January 31, 2003 — Beginning Tuesday, Feb. 4, the University of Utah will host a series of lectures on the mounting Iraqi-American tensions. Similar in format to the 9-11 lecture series organized by the University in the aftermath of Sept. 11, 2001, this nine-part series, scheduled to run through mid-April, will feature a variety of perspectives from leading experts on regional and international politics. On Tuesday, the first speaker, Adeed Dawisha, will lecture on “The Use of Force Against Iraq: Constraints and Opportunities,” at 3 p.m., in the Dumke Auditorium in the Utah Museum of Fine Arts, which is located next to the David Eccles School of Business.
Dates and speakers for the series will be announced as they are confirmed. For updates on the programming, go to www.hum.utah.edu/mec or call the Middle East Center at the University of Utah at 801-581-6181.
This series is organized by the University’s Middle East Center and is co-sponsored by the Office of the President, the College of Humanities, the College of Social and Behavioral Science and the Political Science Department. The series will extend from Feb. 4 to the third week of April.
“Sponsoring such lecture series has become a tradition for the University’s Middle East Center as part of its responsibilities to the Utah community,” notes Ibrahim Karawan, director of the Middle East Center at the University. According to Karawan, in the aftermath of 9-11, U President Bernie Machen sent a clear message that the U has a key role to play in the greater community by contributing insights that are characterized by both depth and diversity.
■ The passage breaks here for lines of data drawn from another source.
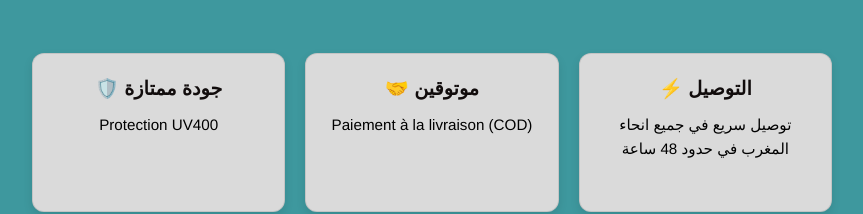
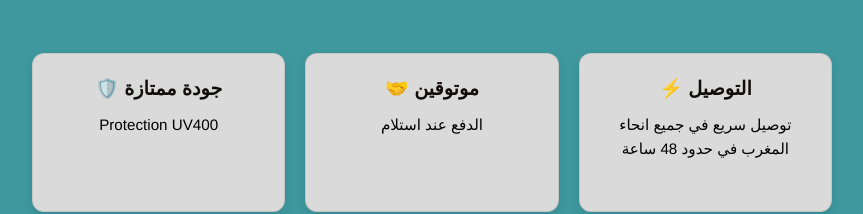
Before and after one commit to Oussama-a-kroud/akroustor, a plain HTML site: page index.html in a window 1280 px wide. Shown: the part 1151-1365 px from the top of the page, without its empty margins (208-1071 px from the left). Drawn offline with Linux system fonts and the light colour scheme; some packages are replaced by stand-ins of ours; a script that the page names is missing.

Commit message:
Update index.html

```diff
--- a/index.html
+++ b/index.html
@@ -53,7 +53,7 @@
             </div>
             <div class="feature-box">
                 <h3>🤝 موتوقين</h3>
-                <p>Paiement à la livraison (COD)</p>
+                <p>الدفع عند استلام</p>
             </div>
             <div class="feature-box">
                 <h3>⚡ التوصيل</h3>
```
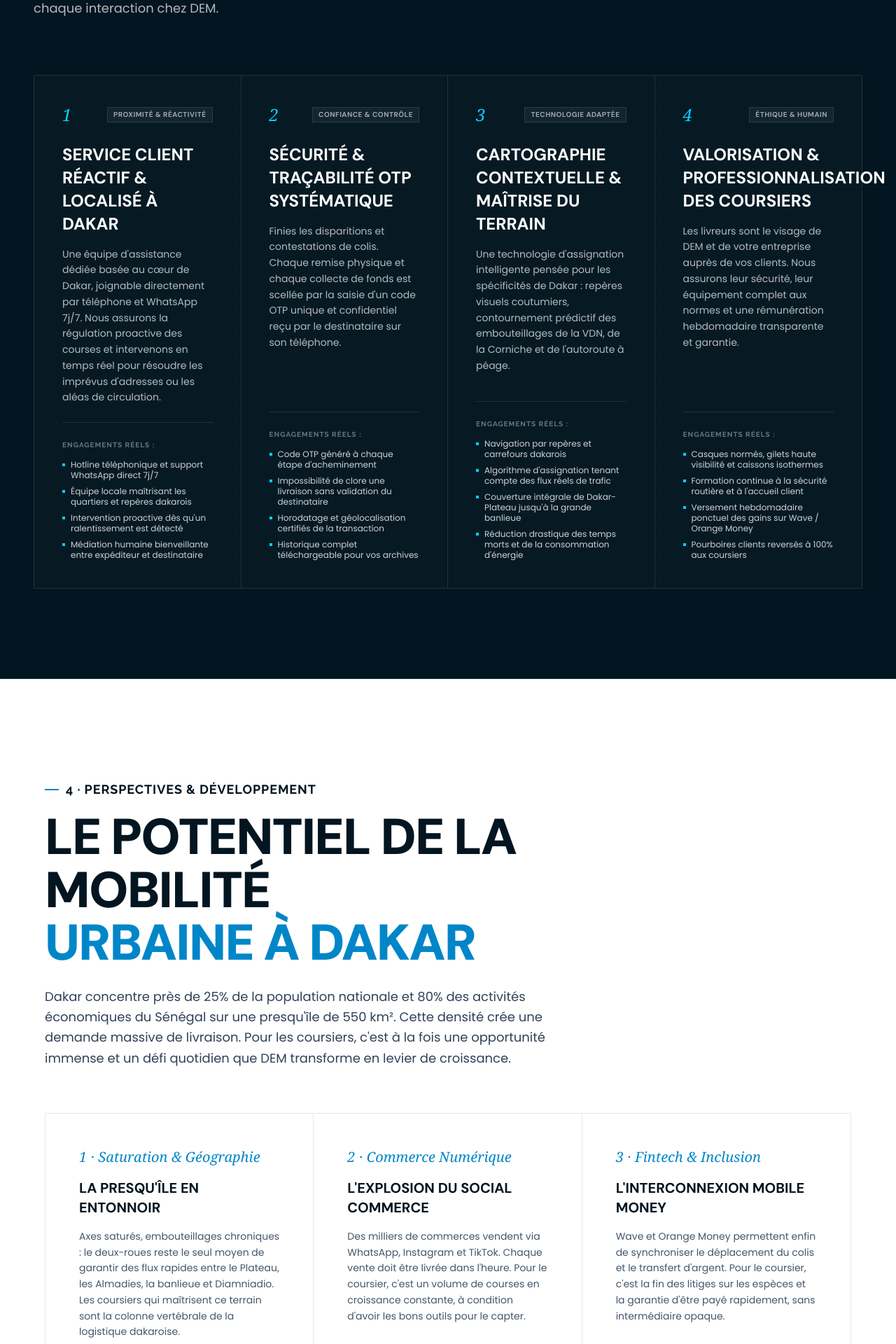
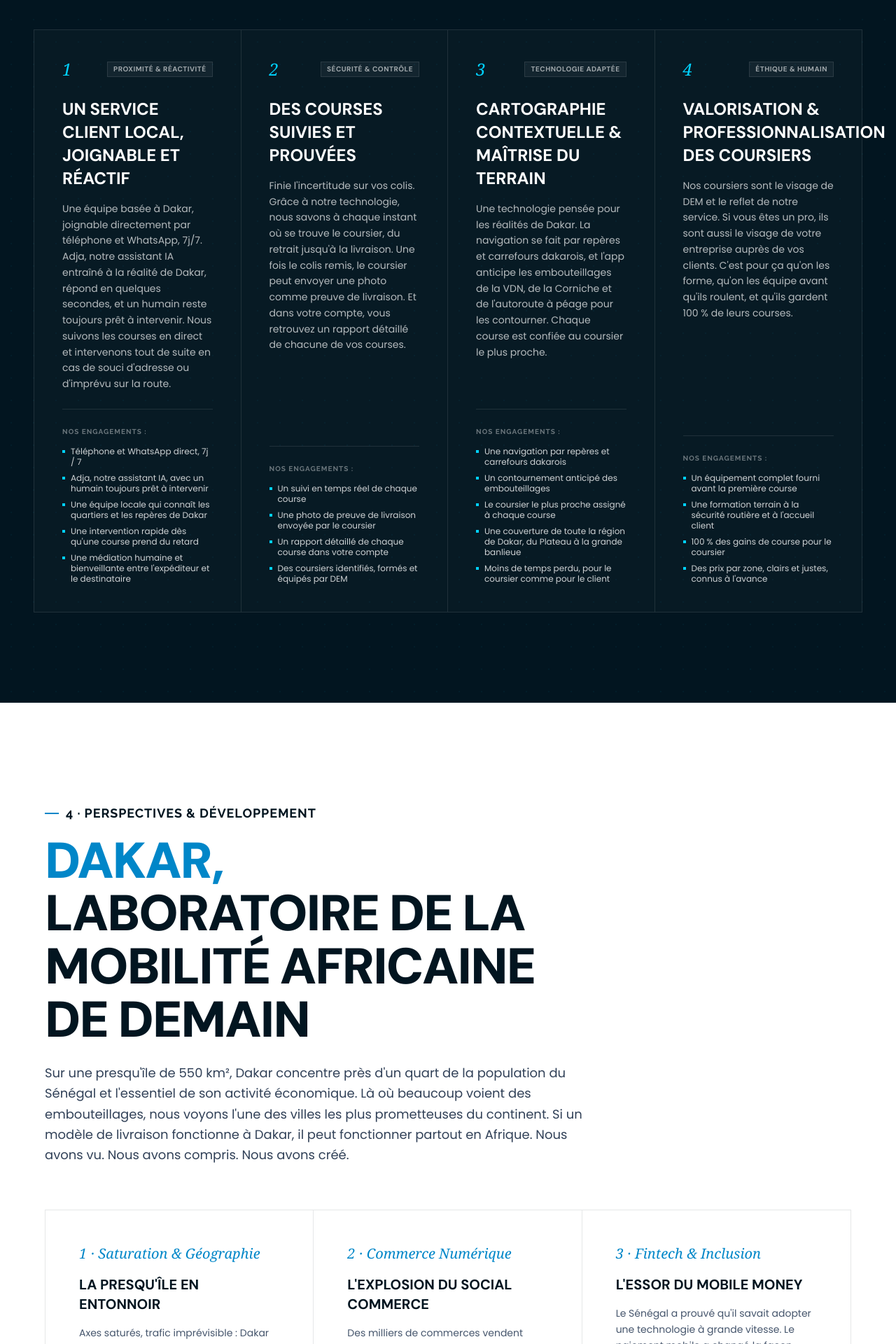
Before and after one commit to FayeDaouda/dem-landing, a React (Vite) app: page /a-propos in a window 1280 px wide. Shown: the part 6780-8700 px from the top of the page at 70% size. Built offline with nearby package versions, Linux system fonts and the light colour scheme; no server answers.

Commit message:
30 SEPTEMBRE 19:39

```diff
--- a/src/components/sections/PiliersSection.jsx
+++ b/src/components/sections/PiliersSection.jsx
@@ -16,12 +16,12 @@ export default function PiliersSection({ piliers = [] }) {
         <div className="max-w-3xl mb-16 lg:mb-20">
 
           <h2 className="text-3xl sm:text-5xl lg:text-6xl font-black uppercase tracking-tight text-white leading-[1.08] m-0 font-['DM_Sans',sans-serif]">
-            Nos Piliers d'Excellence <br />
-            <span className="text-[#00D2FF]">à Dakar</span>
+            Nos Piliers  <br />
+            <span className="text-[#00D2FF]">d'Excellence</span>
           </h2>
 
           <p className="mt-5 text-base sm:text-lg text-white/70 font-['Poppins',sans-serif] leading-relaxed m-0">
-            Une exécution logistique irréprochable ne doit rien au hasard. Voici les quatre principes non négociables qui guident chaque coursier, chaque algorithme et chaque interaction chez DEM.
+            Une exécution logistique irréprochable ne doit rien au hasard. Quatre principes non négociables guident chez DEM chaque procédure, chaque algorithme, chaque coursier et chaque échange.
           </p>
         </div>
 
@@ -58,7 +58,7 @@ export default function PiliersSection({ piliers = [] }) {
                 {/* Points clés d'engagement */}
                 <div className="pt-6 border-t border-white/10">
                   <span className="text-[10px] font-bold uppercase tracking-widest text-white/40 block mb-3 font-['Raleway',sans-serif]">
-                    Engagements réels :
+                    NOS Engagements :
                   </span>
                   <ul className="space-y-2 p-0 m-0 list-none">
                     {pilier.points.map((pt, idx) => (
--- a/src/data/servicesData.js
+++ b/src/data/servicesData.js
@@ -195,56 +195,58 @@ export const piliersData = [
     id: "service-client",
     number: "1",
     tag: "Proximité & Réactivité",
-    title: "Service Client Réactif & Localisé à Dakar",
+    title: "Un service client local, joignable et réactif",
     isFeatured: true,
-    description: "Une équipe d'assistance dédiée basée au cœur de Dakar, joignable directement par téléphone et WhatsApp 7j/7. Nous assurons la régulation proactive des courses et intervenons en temps réel pour résoudre les imprévus d'adresses ou les aléas de circulation.",
+    description: "Une équipe basée à Dakar, joignable directement par téléphone et WhatsApp, 7j/7. Adja, notre assistant IA entraîné à la réalité de Dakar, répond en quelques secondes, et un humain reste toujours prêt à intervenir. Nous suivons les courses en direct et intervenons tout de suite en cas de souci d'adresse ou d'imprévu sur la route.",
     points: [
-      "Hotline téléphonique et support WhatsApp direct 7j/7",
-      "Équipe locale maîtrisant les quartiers et repères dakarois",
-      "Intervention proactive dès qu'un ralentissement est détecté",
-      "Médiation humaine bienveillante entre expéditeur et destinataire"
+      "Téléphone et WhatsApp direct, 7j / 7",
+      "Adja, notre assistant IA, avec un humain toujours prêt à intervenir",
+      "Une équipe locale qui connaît les quartiers et les repères de Dakar",
+      "Une intervention rapide dès qu'une course prend du retard",
+      "Une médiation humaine et bienveillante entre l'expéditeur et le destinataire"
     ]
   },
   {
     id: "securite-otp",
     number: "2",
-    tag: "Confiance & Contrôle",
-    title: "Sécurité & Traçabilité OTP Systématique",
+    tag: "Sécurité & contrôle",
+    title: "Des courses suivies et prouvées",
     isFeatured: false,
-    description: "Finies les disparitions et contestations de colis. Chaque remise physique et chaque collecte de fonds est scellée par la saisie d'un code OTP unique et confidentiel reçu par le destinataire sur son téléphone.",
+    description: "Finie l'incertitude sur vos colis. Grâce à notre technologie, nous savons à chaque instant où se trouve le coursier, du retrait jusqu'à la livraison. Une fois le colis remis, le coursier peut envoyer une photo comme preuve de livraison. Et dans votre compte, vous retrouvez un rapport détaillé de chacune de vos courses.",
     points: [
-      "Code OTP généré à chaque étape d'acheminement",
-      "Impossibilité de clore une livraison sans validation du destinataire",
-      "Horodatage et géolocalisation certifiés de la transaction",
-      "Historique complet téléchargeable pour vos archives"
+      "Un suivi en temps réel de chaque course",
+      "Une photo de preuve de livraison envoyée par le coursier",
+      "Un rapport détaillé de chaque course dans votre compte",
+      "Des coursiers identifiés, formés et équipés par DEM"
     ]
   },
   {
     id: "routage-terrain",
     number: "3",
-    tag: "Technologie Adaptée",
-    title: "Cartographie Contextuelle & Maîtrise du Terrain",
+    tag: "Technologie adaptée",
+    title: "Cartographie contextuelle & maîtrise du terrain",
     isFeatured: false,
-    description: "Une technologie d'assignation intelligente pensée pour les spécificités de Dakar : repères visuels coutumiers, contournement prédictif des embouteillages de la VDN, de la Corniche et de l'autoroute à péage.",
+    description: "Une technologie pensée pour les réalités de Dakar. La navigation se fait par repères et carrefours dakarois, et l'app anticipe les embouteillages de la VDN, de la Corniche et de l'autoroute à péage pour les contourner. Chaque course est confiée au coursier le plus proche.",
     points: [
-      "Navigation par repères et carrefours dakarois",
-      "Algorithme d'assignation tenant compte des flux réels de trafic",
-      "Couverture intégrale de Dakar-Plateau jusqu'à la grande banlieue",
-      "Réduction drastique des temps morts et de la consommation d'énergie"
+      "Une navigation par repères et carrefours dakarois",
+      "Un contournement anticipé des embouteillages",
+      "Le coursier le plus proche assigné à chaque course",
+      "Une couverture de toute la région de Dakar, du Plateau à la grande banlieue",
+      "Moins de temps perdu, pour le coursier comme pour le client"
     ]
   },
   {
     id: "valorisation-coursiers",
     number: "4",
-    tag: "Éthique & Humain",
-    title: "Valorisation & Professionnalisation des Coursiers",
+    tag: "Éthique & humain",
+    title: "Valorisation & professionnalisation des coursiers",
     isFeatured: false,
-    description: "Les livreurs sont le visage de DEM et de votre entreprise auprès de vos clients. Nous assurons leur sécurité, leur équipement complet aux normes et une rémunération hebdomadaire transparente et garantie.",
+    description: "Nos coursiers sont le visage de DEM et le reflet de notre service. Si vous êtes un pro, ils sont aussi le visage de votre entreprise auprès de vos clients. C'est pour ça qu'on les forme, qu'on les équipe avant qu'ils roulent, et qu'ils gardent 100 % de leurs courses.",
     points: [
-      "Casques normés, gilets haute visibilité et caissons isothermes",
-      "Formation continue à la sécurité routière et à l'accueil client",
-      "Versement hebdomadaire ponctuel des gains sur Wave / Orange Money",
-      "Pourboires clients reversés à 100% aux coursiers"
+      "Un équipement complet fourni avant la première course",
+      "Une formation terrain à la sécurité routière et à l'accueil client",
+      "100 % des gains de course pour le coursier",
+      "Des prix par zone, clairs et justes, connus à l'avance"
     ]
   }
 ];
--- a/src/pages/NotreHistoire.jsx
+++ b/src/pages/NotreHistoire.jsx
@@ -517,12 +517,12 @@ export default function NotreHistoire() {
             <MiniTitleWithBar content="4 · PERSPECTIVES & DÉVELOPPEMENT" color="cyan-2" />
 
             <h2 className="text-3xl sm:text-5xl lg:text-7xl font-black uppercase tracking-tight text-[#021520] leading-[1.05] mt-4 mb-6">
-              Le potentiel de la mobilité <br className="hidden sm:inline" />
-              <span className="text-[#0086C8]">urbaine à Dakar</span>
+              <span className="text-[#0086C8]">Dakar,</span><br className="hidden sm:inline" />
+              laboratoire de la mobilité africaine de demain
             </h2>
 
             <p className="text-base sm:text-lg text-slate-700 font-['Poppins',sans-serif] leading-relaxed">
-              Dakar concentre près de 25% de la population nationale et 80% des activités économiques du Sénégal sur une presqu'île de 550 km². Cette densité crée une demande massive de livraison. Pour les coursiers, c'est à la fois une opportunité immense et un défi quotidien que DEM transforme en levier de croissance.
+              Sur une presqu'île de 550 km², Dakar concentre près d'un quart de la population du Sénégal et l'essentiel de son activité économique. Là où beaucoup voient des embouteillages, nous voyons l'une des villes les plus prometteuses du continent. Si un modèle de livraison fonctionne à Dakar, il peut fonctionner partout en Afrique. Nous avons vu. Nous avons compris. Nous avons créé.
             </p>
           </div>
 
@@ -538,7 +538,7 @@ export default function NotreHistoire() {
                   La presqu'île en entonnoir
                 </h3>
                 <p className="text-sm text-slate-600 font-['Poppins',sans-serif] leading-relaxed mb-6">
-                  Axes saturés, embouteillages chroniques : le deux-roues reste le seul moyen de garantir des flux rapides entre le Plateau, les Almadies, la banlieue et Diamniadio. Les coursiers qui maîtrisent ce terrain sont la colonne vertébrale de la logistique dakaroise.
+                  Axes saturés, trafic imprévisible : Dakar est un terrain exigeant. C'est justement ce qui en fait le meilleur terrain d'entraînement. Chaque course nous apprend à anticiper, à optimiser et à livrer plus vite. Ce savoir-faire, forgé dans l'une des villes les plus denses d'Afrique de l'Ouest, deviendra notre avantage partout où nous irons.
                 </p>
               </div>
             </div>
@@ -552,7 +552,7 @@ export default function NotreHistoire() {
                   L'explosion du Social Commerce
                 </h3>
                 <p className="text-sm text-slate-600 font-['Poppins',sans-serif] leading-relaxed mb-6">
-                  Des milliers de commerces vendent via WhatsApp, Instagram et TikTok. Chaque vente doit être livrée dans l'heure. Pour le coursier, c'est un volume de courses en croissance constante, à condition d'avoir les bons outils pour le capter.
+                  Des milliers de commerces vendent aujourd'hui sur WhatsApp, Instagram et TikTok. Demain, ils seront des dizaines de milliers. Nous voulons être l'infrastructure qui leur permet de grandir : un partenaire logistique fiable, qui transforme chaque boutique en ligne en vraie entreprise.
                 </p>
               </div>
             </div>
@@ -563,10 +563,10 @@ export default function NotreHistoire() {
                   3 · Fintech & Inclusion
                 </span>
                 <h3 className="text-xl font-bold uppercase text-[#021520] mb-4">
-                  L'interconnexion Mobile Money
+                  L'essor du mobile money
                 </h3>
                 <p className="text-sm text-slate-600 font-['Poppins',sans-serif] leading-relaxed mb-6">
-                  Wave et Orange Money permettent enfin de synchroniser le déplacement du colis et le transfert d'argent. Pour le coursier, c'est la fin des litiges sur les espèces et la garantie d'être payé rapidement, sans intermédiaire opaque.
+                  Le Sénégal a prouvé qu'il savait adopter une technologie à grande vitesse. Le paiement mobile a changé la façon dont les Sénégalais échangent de l'argent. Nous croyons que la logistique vit le même tournant, et nous voulons en être le moteur.
                 </p>
               </div>
             </div>
@@ -590,12 +590,31 @@ export default function NotreHistoire() {
         <div className="max-w-[1200px] mx-auto text-center relative z-10">
 
           <blockquote className="text-3xl sm:text-5xl lg:text-7xl font-black uppercase tracking-tight leading-[1.05] text-white max-w-5xl mx-auto">
-            « Nous ne déplaçons pas seulement des colis. <br className="hidden sm:inline" />
+            « DERRIÈRE CHAQUE{" "}
             <span className="text-[#00D2FF]">
-              Nous donnons aux coursiers
-            </span>{' '}
-            les moyens de transformer <br className="hidden sm:inline" />
-            Dakar, <span className="text-transparent" style={{ WebkitTextStroke: '1.5px #FFFFFF' }}>course après course.</span> »
+              COLIS,{" "}
+            </span>
+
+            UN{" "}
+            <span className="text-[#00D2FF]">
+              COURSIER.{" "}
+            </span>
+            DERRIÈRE CHAQUE{" "}
+            <span className="text-[#00D2FF]">
+              COURSIER,{" "}
+            </span>UNE{" "}
+            <span className="text-transparent" style={{ WebkitTextStroke: '1.5px #FFFFFF' }}>
+              LOGISTIQUE.{" "}
+            </span>
+            DERRIÈRE CETTE{" "}
+            <span className="text-transparent" style={{ WebkitTextStroke: '1.5px #FFFFFF' }}>
+              LOGISTIQUE,{" "}
+            </span>
+            <span className="text-[#00D2FF]">
+              DEM.
+            </span>
+            »
+
           </blockquote>
 
           <div className="w-16 h-[2px] bg-[#00D2FF] mx-auto mt-12" />
```
Also changed, not shown: src/components/sections/ServicesHero.jsx (+5 -3 lines).
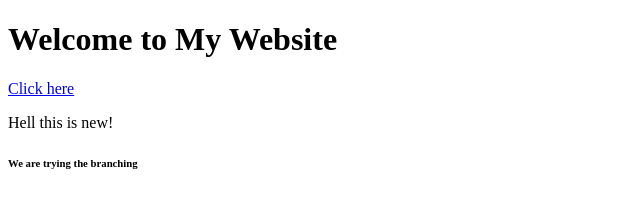
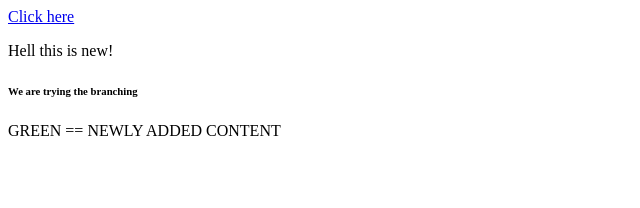
Before and after one commit to co230927/file, a plain HTML site: page index.html in a window 1280 px wide. Shown: the whole page, without its empty margins (0-640 px from the left). Drawn offline with Linux system fonts and the light colour scheme.

Commit message:
added content

```diff
--- a/index.html
+++ b/index.html
@@ -3,12 +3,12 @@
 <head>
     <meta charset="UTF-8">
     <meta name="viewport" content="width=device-width, initial-scale=1.0">
-    <title>My Simple Page!!!</title>
+    <title>My Simple Page</title>
 </head>
 <body>
-    <h1>Welcome to My Website</h1>
     <a href="#">Click here</a>
     <p>Hell this is new!</p>
     <h6>We are trying the branching</h6>
+    <p>GREEN == NEWLY ADDED CONTENT </p>
 </body>
 </html>
```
Tuesday’s speaker, Adeed Dawisha, who is a native of Iraq, obtained his Ph.D. from the London School of Economics, served from 1979 to 1985 as the deputy director of research at the Royal Institute of International Affairs in London. He taught at The Johns Hopkins University, Princeton University and served as a senior fellow at the Council on Foreign Relations and at the Woodrow Wilson Center for International Scholars. He is a distinguished professor of international relations at Miami University in Ohio. His articles have appeared in The New York Times, The Chicago Tribune, The International Herald Tribune, The Washington Post and The London Times. In addition to over 70 book chapters and articles in scholarly journals, he has published 10 books on Middle East comparative and international politics. His most recent book is Arab Nationalism in the Twentieth Century: From Triumph to Despair, released this month by Princeton University Press.
More information on the series may be obtained by calling the Middle East Center at the University of Utah at 801-581-6181.